The bank of the navigable stream, contemplated by Article 456 as private land subject to public use, is located within the bed or channel of the stream below the point that contains the normal flow of the waters. Defendants' affirmative defense depends on judicial acceptance of their interpretation of Article 456, which we hereby reject.
I respectfully dissent.
The state was required to prove beyond a reasonable doubt that the defendants "without authority [went] into or upon or remain[ed] in or upon . . . immovable property, which belongs to another . . . after being forbidden to do so . . . by any owner, lessee, or custodian. . . ." La.R.S. 14:63.3. The defendants conceded that they went onto submerged lands owned by another after being duly forbidden. But they contend that the state failed to prove beyond a reasonable doubt that they did so "without authority" as required by the statute.
Defendants rely, for their authority as members of the public to traverse and use the property, on La.C.C. art. 456, which provides that "[t]he banks of navigable rivers or streams are private things that are subject to public use." Further, the article defines the bank of a navigable river or stream as "the land lying between the ordinary low and the ordinary high stage of the water.

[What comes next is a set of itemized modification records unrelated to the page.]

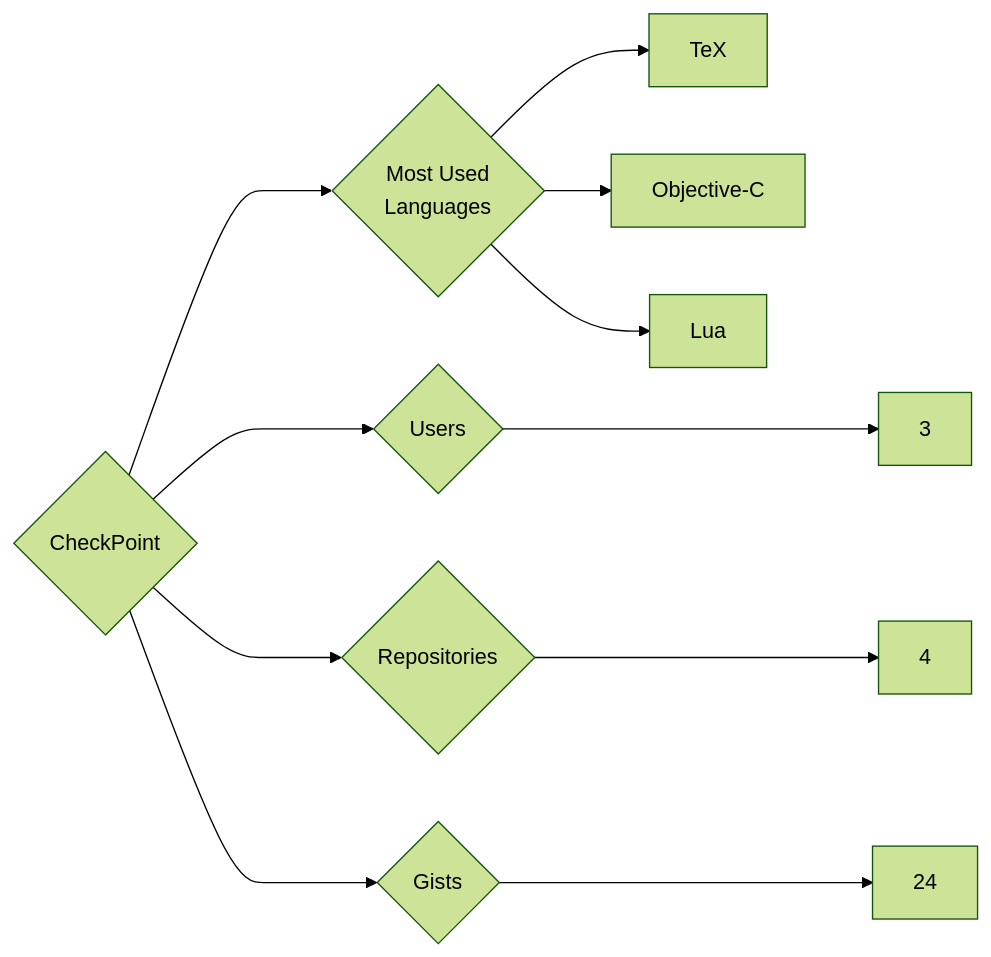
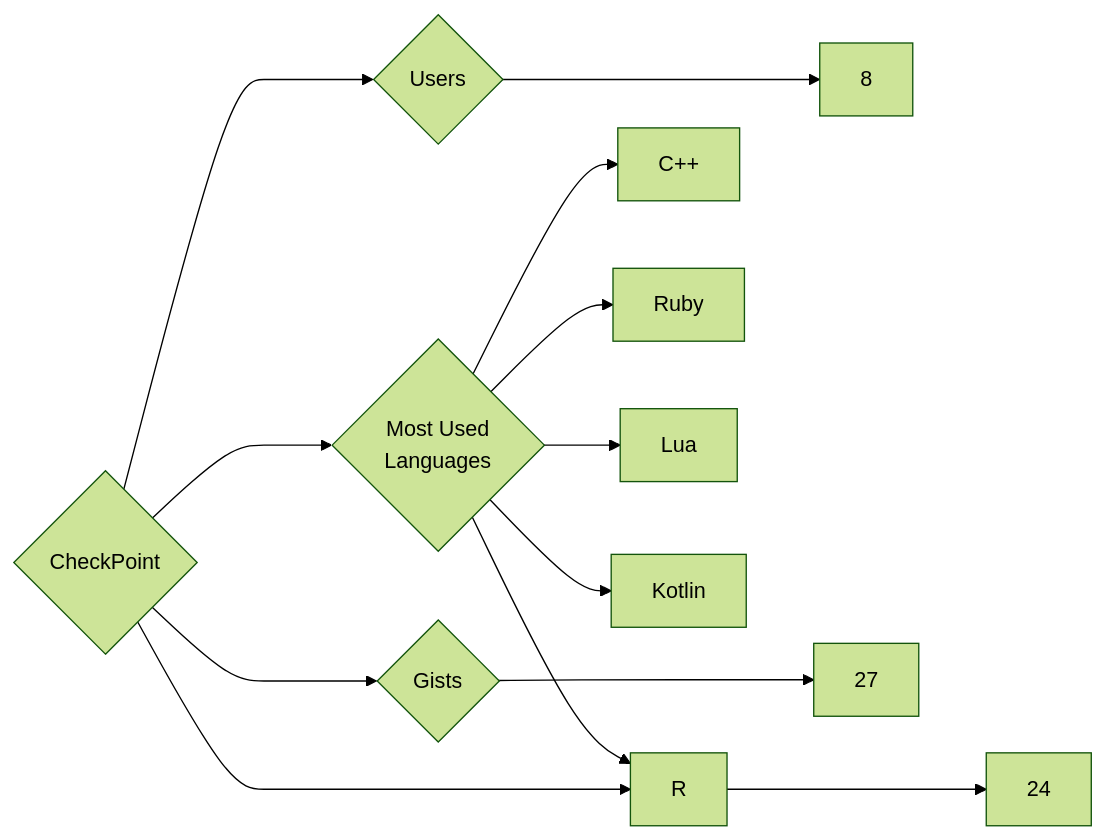
One commit to trickest/insiders changed the diagram in targets/CheckPoint/README.md. Above: the diagram before and after it, drawn with Mermaid (forest theme). The commit also changed 611 other files, not shown here.

````diff
--- a/targets/CheckPoint/README.md
+++ b/targets/CheckPoint/README.md
@@ -3,11 +3,13 @@
 ```mermaid
 graph LR
 COMPANY_NAME{CheckPoint}
-COMPANY_NAME ---> U{Users} ---> UN[3]
-COMPANY_NAME ---> R{Repositories} ---> RN[4]
-COMPANY_NAME ---> G{Gists} ---> GN[24]
+COMPANY_NAME ---> U{Users} ---> UN[8]
+COMPANY_NAME ---> R{Repositories} ---> RN[24]
+COMPANY_NAME ---> G{Gists} ---> GN[27]
 COMPANY_NAME ---> ML{Most Used<br>Languages}
-ML --> TeX[TeX]
-ML --> Objective-C[Objective-C]
+ML --> C++[C++]
+ML --> Ruby[Ruby]
+ML --> R[R]
 ML --> Lua[Lua]
+ML --> Kotlin[Kotlin]
 ```
````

Nevertheless, when there is a levee in proximity to the water, established according to law, the levee shall form the bank."
It is undisputed that the property upon which the defendants are accused of trespassing is within the Atchafalaya basin, which contains navigable rivers and streams, and is also inside of levees in proximity to the waters. Therefore, the state had the burden of proving that the property was not part of the bank of a navigable river or stream under either of the statutory definitions. In my opinion, because of the complex topography, the uncertainties as to water sources, and other vicissitudes of the present case, even after viewing the evidence in the light most favorable to the prosecution, no rational trier of fact could have found beyond a reasonable doubt that the property in question was not subject to public use. See Jackson v. Virginia, 443 U.S. 307, 99 S.Ct. 2781, 61 L.Ed.2d 560 (1979); State v. Mussall, 523 So.2d 1305 (La. 1988).